      It’s an interesting question, but I’ve yet to come across a Mahler biography that explains the removal of “Blumine” in anything other than purely musical terms. It’s beautiful, but it really does sort of kill the energy whipped up in the coda to the first movement, which is generally carried right on into the scherzo movement. In the parlance of younger and less formal folks, it’s a buzz killer.

  • M says:

    Thanks for inspiring me to relisten to the Mahler First, even if my attention was interrupted several times. It is fascinating to speculate how personal events, however accurately or inaccurately they are recorded, may have shaped his music. My sense on this occasion is that Mahler was deeply influenced by the opening moments of the First Movement of Beethoven’s Ninth Symphony, then taking a different direction expanding upon the Second Movement of the Pastoral Symphony with its celebration of nature, and ending with an allusion to the comical ending of the Second Movement of the Beethoven Ninth. The ending of the Fourth Movement of the Mahler First seemed rather forced, recalling some lesser moments of Shostakovich, who was deeply influenced by Mahler, of course. Herbert Weisinger, who had profound insights into Shakespeare, his classes at Stony Brook, whereupon he read every single word of the plays, together with miraculous commentary, once commented how he found Mahler overly sentimental, an opinion that astonished me at the time, this being the height of my personal admiration for the Mahler. However, more recently, I have had difficulty with the composer’s work, at the very least rarely if ever going back to listen. Here is another facet to explore in terms of the intellectual and spiritual makeup of Friedrich Ruckert, who is credited with being an important influence upon Mahler. “Combining the genius of the poet with the learning of the scholar, Ruckert was preeminently fitted to be the literary mediator between the East and the West. And his East was not restricted, as Goethe’s or Platen’s, to Arabia and Persia, but included India and even China. He is not only a devotee to the mystic poetry of Rumi and the joyous strain of Hafid, but he is above all the German Brahman, who by masterly translations and imitations made the treasures of Sanskrit poetry a part of the literary wealth of his own country.” (Arthur Remy, 1901)

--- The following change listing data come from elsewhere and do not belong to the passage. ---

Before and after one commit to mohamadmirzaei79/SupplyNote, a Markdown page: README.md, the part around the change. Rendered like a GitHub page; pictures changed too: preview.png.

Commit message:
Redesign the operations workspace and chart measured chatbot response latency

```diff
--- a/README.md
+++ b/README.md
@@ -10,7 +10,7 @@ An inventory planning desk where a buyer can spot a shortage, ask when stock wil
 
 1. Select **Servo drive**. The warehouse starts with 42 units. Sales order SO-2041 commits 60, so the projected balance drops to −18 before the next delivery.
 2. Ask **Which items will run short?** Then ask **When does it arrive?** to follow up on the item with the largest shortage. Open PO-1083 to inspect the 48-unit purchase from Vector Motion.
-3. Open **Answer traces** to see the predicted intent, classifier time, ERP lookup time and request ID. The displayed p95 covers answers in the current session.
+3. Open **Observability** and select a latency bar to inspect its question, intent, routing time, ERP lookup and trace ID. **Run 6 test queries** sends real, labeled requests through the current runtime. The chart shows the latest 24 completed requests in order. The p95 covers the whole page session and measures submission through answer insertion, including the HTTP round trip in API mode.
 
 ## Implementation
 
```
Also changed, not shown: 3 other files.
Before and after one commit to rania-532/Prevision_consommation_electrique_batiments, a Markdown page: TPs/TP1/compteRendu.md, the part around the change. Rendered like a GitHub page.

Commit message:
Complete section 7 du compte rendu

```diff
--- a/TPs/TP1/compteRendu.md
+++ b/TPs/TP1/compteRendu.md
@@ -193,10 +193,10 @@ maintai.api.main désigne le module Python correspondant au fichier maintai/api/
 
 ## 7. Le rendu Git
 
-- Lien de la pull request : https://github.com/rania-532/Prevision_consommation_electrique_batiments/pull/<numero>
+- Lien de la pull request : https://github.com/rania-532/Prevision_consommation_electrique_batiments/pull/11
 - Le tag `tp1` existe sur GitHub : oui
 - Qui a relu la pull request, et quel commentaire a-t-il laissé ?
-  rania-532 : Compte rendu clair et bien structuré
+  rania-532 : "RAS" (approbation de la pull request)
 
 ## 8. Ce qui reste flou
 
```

  • David K. Nelson says:

    I am not sure I understand NL’s reference to “Mahler’s … troubling funeral episode that conjoins a child’s death to a pub dance.” To my knowledge Mahler himself referred to a painting that portrayed various animal “pallbearers” having rather a good time at the funeral of the hunter who would have himself enjoyed killing them.

  • Edgar Self says:

    Interesting comments by M. Mahler also used Hans Bethge’s anthology “Die chinesische Floete” of Chinese poets including Li Po as a source for texts of “Das Lied von der Erde”, adding some lines by Mahler himself in the “Abschied”.

    Friedrich Rueckert was indeed a strong source and influence, bot only in “I breathe a new air” and “I am lost to the world” but in “”At midnight”, so magnificently performed by Fischer-Dieskau and pianist Leonard Bernstein.